Learn about the different processes depending on property type to ensure you are prepared before you buy.

Buying a Townhouse or Unit

You should ensure you:

  • are informed of certain matters before signing the contract, for example, the annual contribution to the body corporate and how this is set;
  • receive a copy of the Community Management Statement for the body corporate (which includes details of the annual contributions and the body corporate by-laws) with the contract;
  • receive certain warranties from the seller, for example, that there are no hidden or obvious defects in the common property. If defects and liabilities are not disclosed in the contract you may be able to cancel the contract and recover any money paid.

 

When you buy a townhouse or unit (community title) you take on a relationship with the other owners and the body corporate such as:
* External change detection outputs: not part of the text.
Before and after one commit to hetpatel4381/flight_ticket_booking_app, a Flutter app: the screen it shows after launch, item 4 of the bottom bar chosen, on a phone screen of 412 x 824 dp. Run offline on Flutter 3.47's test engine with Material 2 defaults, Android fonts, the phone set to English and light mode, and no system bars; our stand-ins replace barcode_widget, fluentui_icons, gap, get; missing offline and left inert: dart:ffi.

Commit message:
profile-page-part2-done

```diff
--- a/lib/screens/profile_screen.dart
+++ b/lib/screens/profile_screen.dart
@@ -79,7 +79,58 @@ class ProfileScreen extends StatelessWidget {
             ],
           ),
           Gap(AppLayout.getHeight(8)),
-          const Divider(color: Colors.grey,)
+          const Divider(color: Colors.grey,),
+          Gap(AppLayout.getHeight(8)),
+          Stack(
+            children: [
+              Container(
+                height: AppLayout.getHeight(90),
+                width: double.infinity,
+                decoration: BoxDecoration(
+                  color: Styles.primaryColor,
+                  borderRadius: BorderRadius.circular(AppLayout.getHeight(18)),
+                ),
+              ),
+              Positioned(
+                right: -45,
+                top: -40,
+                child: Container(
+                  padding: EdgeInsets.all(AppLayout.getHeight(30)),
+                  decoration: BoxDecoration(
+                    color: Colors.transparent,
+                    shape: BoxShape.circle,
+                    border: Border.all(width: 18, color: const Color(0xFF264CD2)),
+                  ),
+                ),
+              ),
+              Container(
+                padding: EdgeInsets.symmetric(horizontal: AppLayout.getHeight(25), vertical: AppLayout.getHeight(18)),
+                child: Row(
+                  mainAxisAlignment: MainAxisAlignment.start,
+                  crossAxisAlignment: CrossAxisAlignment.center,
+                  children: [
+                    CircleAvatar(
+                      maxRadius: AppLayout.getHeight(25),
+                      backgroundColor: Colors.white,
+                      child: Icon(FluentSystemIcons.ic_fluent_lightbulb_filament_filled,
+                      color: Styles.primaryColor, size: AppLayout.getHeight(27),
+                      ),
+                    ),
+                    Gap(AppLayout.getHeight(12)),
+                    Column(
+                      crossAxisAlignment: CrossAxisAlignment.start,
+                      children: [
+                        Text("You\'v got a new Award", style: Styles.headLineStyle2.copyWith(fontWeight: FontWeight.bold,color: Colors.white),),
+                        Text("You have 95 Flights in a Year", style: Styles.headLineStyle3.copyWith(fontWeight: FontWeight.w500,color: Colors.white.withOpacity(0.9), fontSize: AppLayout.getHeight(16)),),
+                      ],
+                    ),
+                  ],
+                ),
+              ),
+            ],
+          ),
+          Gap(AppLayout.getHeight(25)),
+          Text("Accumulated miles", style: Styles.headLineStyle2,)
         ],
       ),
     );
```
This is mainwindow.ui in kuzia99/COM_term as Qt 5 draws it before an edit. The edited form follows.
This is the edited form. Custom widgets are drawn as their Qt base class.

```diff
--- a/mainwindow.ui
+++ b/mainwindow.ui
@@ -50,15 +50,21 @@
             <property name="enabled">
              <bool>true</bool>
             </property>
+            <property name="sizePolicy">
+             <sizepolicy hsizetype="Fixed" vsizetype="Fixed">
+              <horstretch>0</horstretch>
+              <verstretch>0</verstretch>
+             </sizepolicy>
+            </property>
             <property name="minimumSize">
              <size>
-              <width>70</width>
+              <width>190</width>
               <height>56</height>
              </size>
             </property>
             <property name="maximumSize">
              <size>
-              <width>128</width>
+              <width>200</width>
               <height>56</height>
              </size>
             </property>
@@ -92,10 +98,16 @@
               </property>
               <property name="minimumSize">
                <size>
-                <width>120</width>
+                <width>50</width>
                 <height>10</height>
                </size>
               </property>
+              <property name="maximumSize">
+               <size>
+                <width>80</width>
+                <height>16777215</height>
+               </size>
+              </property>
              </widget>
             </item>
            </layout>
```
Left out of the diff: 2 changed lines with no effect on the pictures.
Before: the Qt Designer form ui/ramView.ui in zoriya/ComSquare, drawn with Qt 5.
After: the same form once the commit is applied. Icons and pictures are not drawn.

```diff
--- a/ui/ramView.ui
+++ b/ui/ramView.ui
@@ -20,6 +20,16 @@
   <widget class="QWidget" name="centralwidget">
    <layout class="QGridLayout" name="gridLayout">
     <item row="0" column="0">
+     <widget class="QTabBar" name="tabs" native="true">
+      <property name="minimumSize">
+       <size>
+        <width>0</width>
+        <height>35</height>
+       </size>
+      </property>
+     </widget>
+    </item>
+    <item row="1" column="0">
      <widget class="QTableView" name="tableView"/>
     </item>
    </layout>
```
  • sharing the ownership of common areas, e.g. lifts, stairwells and front entrances
  • becoming a member of a body corporate which is regulated by fairly complex rules – you are jointly and severally liable for the bodies’ corporate debts.

The body corporate is made up of all the owners. It decides issues about the common property, concerns of owners and maintenance of the complex.
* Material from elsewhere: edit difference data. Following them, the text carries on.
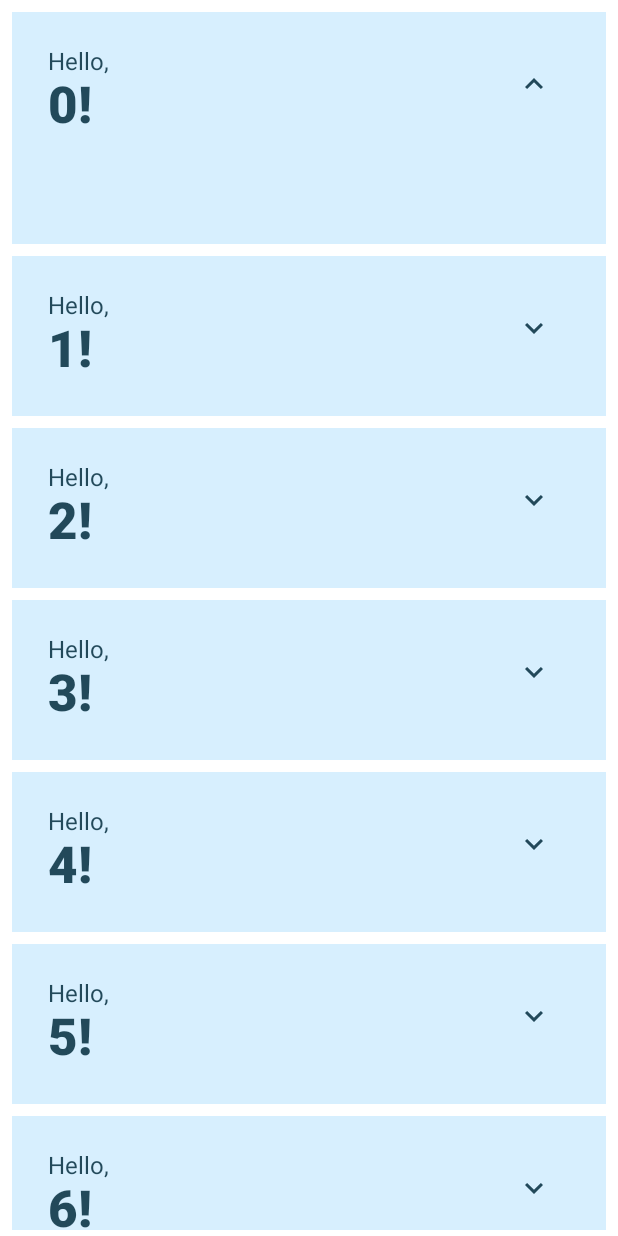
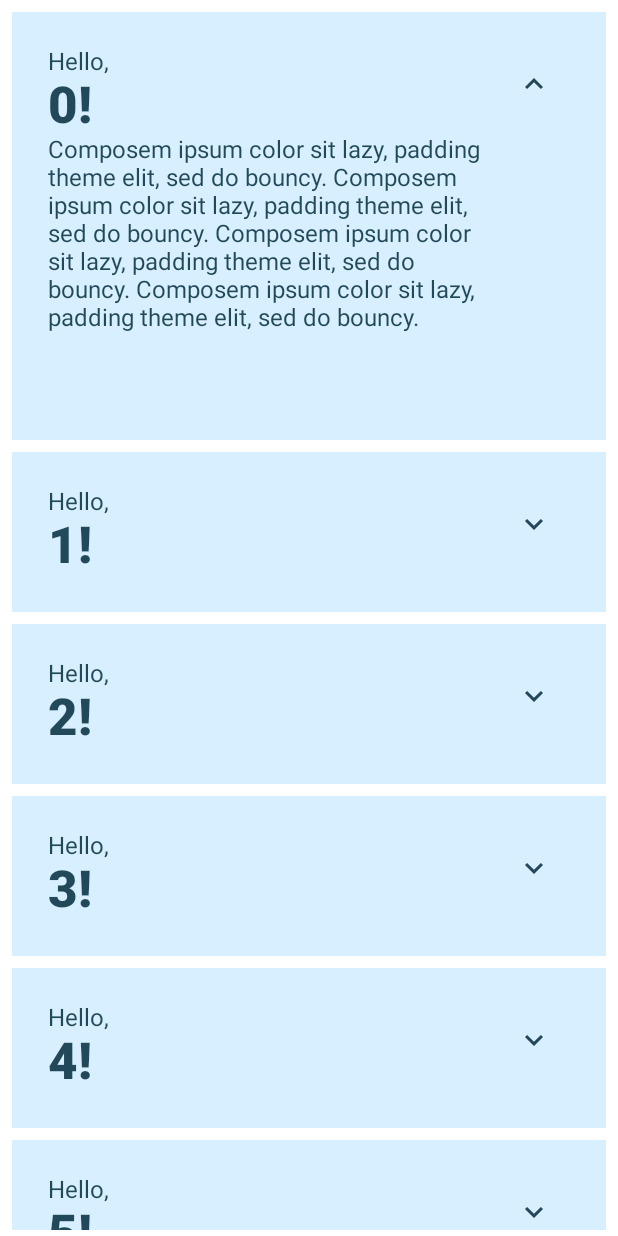
Before and after one commit to nimisaya/android-playground, an Android app built with Jetpack Compose: the screen it shows after launch (MainActivity), after a tap on "Show more", on a phone screen of 412 x 824 dp. Run offline under Robolectric (Android 15) with nearby library versions, the phone set to English and light mode, and no system bars; 1 other tap on this screen came first.

Commit message:
Display text when card expanded

```diff
--- a/AnimatedList/app/src/main/java/com/nimisaya/animatedlist/MainActivity.kt
+++ b/AnimatedList/app/src/main/java/com/nimisaya/animatedlist/MainActivity.kt
@@ -102,6 +102,13 @@ private fun Greeting(name: String) {
                     fontWeight = FontWeight.ExtraBold
                     )
                 )
+                if (expanded) {
+                    Text(
+                        text = ("Composem ipsum color sit lazy, " +
+                                "padding theme elit, sed do bouncy. ").repeat(4),
+                    )
+                }
+
             }
             IconButton(onClick = {expanded = !expanded}) {
                 Icon(imageVector = if (expanded) Icons.Filled.ExpandLess else Icons.Filled.ExpandMore,
```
Owners regularly contribute money to the body corporate for day-to-day ongoing expenses and anticipated long term costs.

You should ask your solicitor to explain the ramifications of buying community title.

Buying a House

Your solicitor will:

  • Check the title and plan of the land for easements, caveats, and other encumbrances
  • Do all the other usual searches
  • Inform you if these searches disclose any zoning and planning regulations or other restrictions affecting the property
  • Check for any disputes or other charges affecting the unit or townhouse (community title land)
  • Prepare all documents and make sure you gain good title to the property you are buying.

When is the Cooling-Off Period?

All residential property sales in Queensland are subject to a buyer’s cooling-off period of five business days commencing on the date the buyer or their lawyer receives a copy of the contract signed by both the buyer and the seller.

If you, the buyer, decide not to proceed with the sale within that period, you must give notice to the seller in the specified way to cancel the contract; you must pay the seller 0.25 percent of the purchase price of the property. If your deposit exceeds that 0.25 percent, the balance must be refunded to you.

Auctions

No cooling-off period applies to buyers who purchase at auction on the fall of the hammer. The cooling-off period applies if a property is passed in at auction and a bidder subsequently buys the property.

Warning:  This content is not designed to replace professional advice. It has been prepared without taking into account your objectives, financial situation or needs. You should consider the appropriateness of the advice, in light of your own objectives, financial situation or needs before making any decision as to whether this scheme is appropriate for you.